In an interview with the New York Times, Ubisoft executive Chris Early said that Steam's business model is totally unrealistic at the moment. Early said that it does not reflect where the world is today in terms of games distribution.
Chris Early, Ubisoft executive who is the vice president for partnerships and revenue at the Assassin's Creed company has shared his thoughts on Valve's business model and their game distribution platform Steam.
In an interview with The New York Times, Early said that as it stands at the moment, the company's business model is just not working for Ubisoft."It's unrealistic, the current business model they have. It doesn't reflect where the world is today in terms of game distribution," Early claims.
It is not exactly clear what part of Steam's business model is Early mentioning here, but the report on The New York Times is all about Fortnite creators Epic Games, so it safe to assume that Early is comparing the two platforms and their revenue split.
As you may know, over the years Ubisoft launched many of their games on Steam including some of the heavy hitters like Assassin's Creed Odyssey and Tom Clancy's The Division. However, the company decided against launching new games on Steam due to Valve's revenue split.
"For years, Ubisoft released blockbuster titles like Assassin’s Creed and Splinter Cell on Steam. But it decided not to sell the sequel to its hit game Tom Clancy’s The Division on the platform because Valve would not modify its revenue-sharing model," Early explained.
As you may know, Tom Clancy's The Division 2 ditched Steam and launched only on Ubisoft's Uplay store and Epic Games Store, which secured some big titles with their aggressive and ambitious strategy.

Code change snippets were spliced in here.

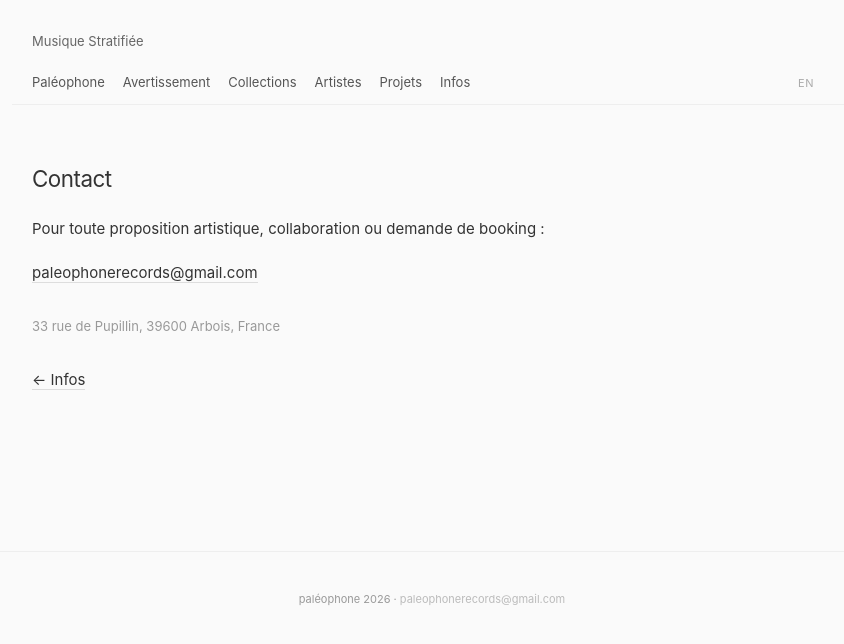
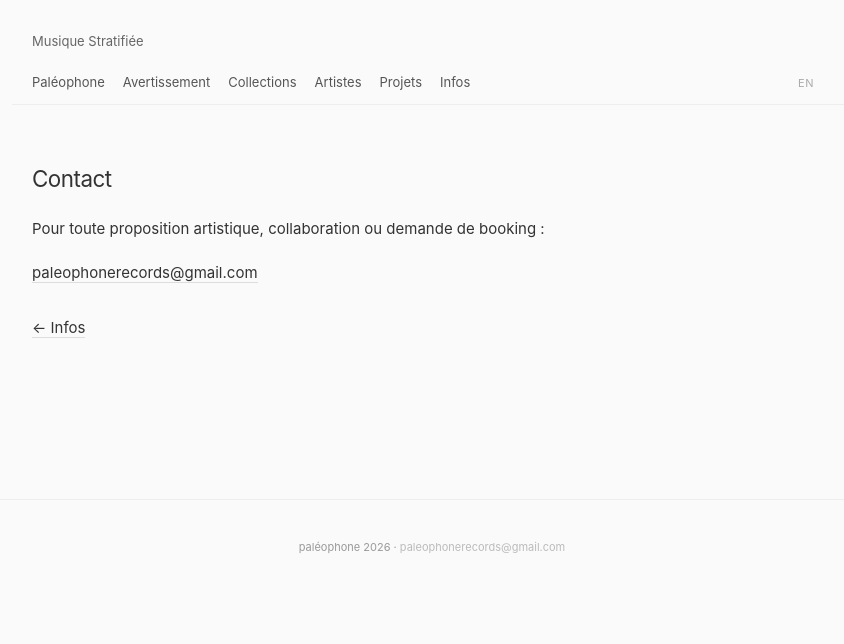
Before and after one commit to gnozo/paleophone, a Next.js app: page /infos/contact in a window 1280 px wide. Shown: the top 644 px of the page, without its empty margins (208-1052 px from the left). Built offline with nearby package versions, Linux system fonts and the light colour scheme.

Commit message:
Remove address from contact information
Removed address information from contact page.

```diff
--- a/pages/infos/contact.tsx
+++ b/pages/infos/contact.tsx
@@ -17,9 +17,6 @@ export default function Contact() {
       <p>
         <a href="mailto:paleophonerecords@gmail.com">paleophonerecords@gmail.com</a>
       </p>
-      <p style={{ fontSize: '13px', color: '#999', marginTop: '30px' }}>
-        33 rue de Pupillin, 39600 Arbois, France
-      </p>
 
       <p style={{ marginTop: '30px' }}>
         <a href="/infos">{fr ? '← Infos' : '← Info'}</a>
```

Back when Ubisoft and Epic Games announced their partnership, Ubisoft said that the deal doesn't mean that they will never release another game on Steam. However, the latest comments from the company's executive certainly won't sound encouraging to Steam and their users.